According to this chart, 33% of high school graduates never read another book the rest of their lives and nearly half of college graduates never read another book after receiving their diploma. Why is this? Is it because of education or despite education that former students lose interest in reading after completing their secondary and postsecondary educations?

The statistic that shocked me the most was that 80% of US families did not buy or read a book last year? As an avid reader who burns through 10 to 15 books a year, this was really disturbing. Even during my busiest years when I only manage to read maybe a few books I at least purchased new books for future reading. I have to ask, what’s going on?

As a writer, these statistics are very concerning. What am I writing for? Surely, all of my hard work will not result in my novel sitting alone on a dusty book shelf or worse, never being read.
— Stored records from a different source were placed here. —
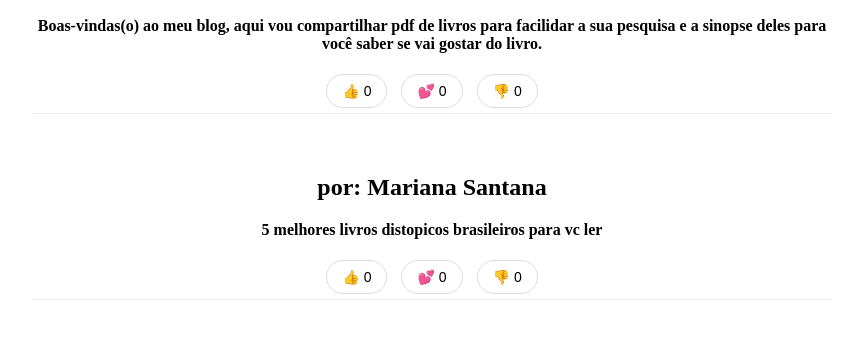
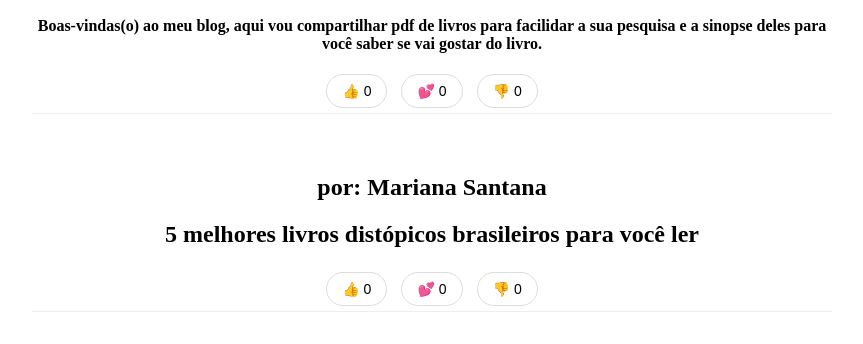
Before and after one commit to marianasilvasantana/ed_digital_2_trimestre, a plain HTML site: page index.html in a window 1280 px wide. Shown: the part 246-590 px from the top of the page, without its empty margins (208-1071 px from the left). Drawn offline with Linux system fonts and the light colour scheme.

Commit message:
Update index.html

```diff
--- a/index.html
+++ b/index.html
@@ -29,8 +29,7 @@
 
                 <div>
                     <h2>por: Mariana Santana</h2>
-                    <p class="artigo-autor"> <strong>5 melhores livros distopicos brasileiros para vc ler </strong>
-                    </p>
+                    <h2 class="artigo-titulo">5 melhores livros distópicos brasileiros para você ler</h2>
                    <button class="btn-like">👍 <span>0</span></button>
                 <button class="btn-love">💕 <span>0</span></button>
                 <button class="btn-dislike">👎 <span>0</span></button>
```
Are the 20% of Americans able to sustain the writers market?

What do these statistics mean to writers? To readers? To educators? Do they mean anything at all? What are your thoughts?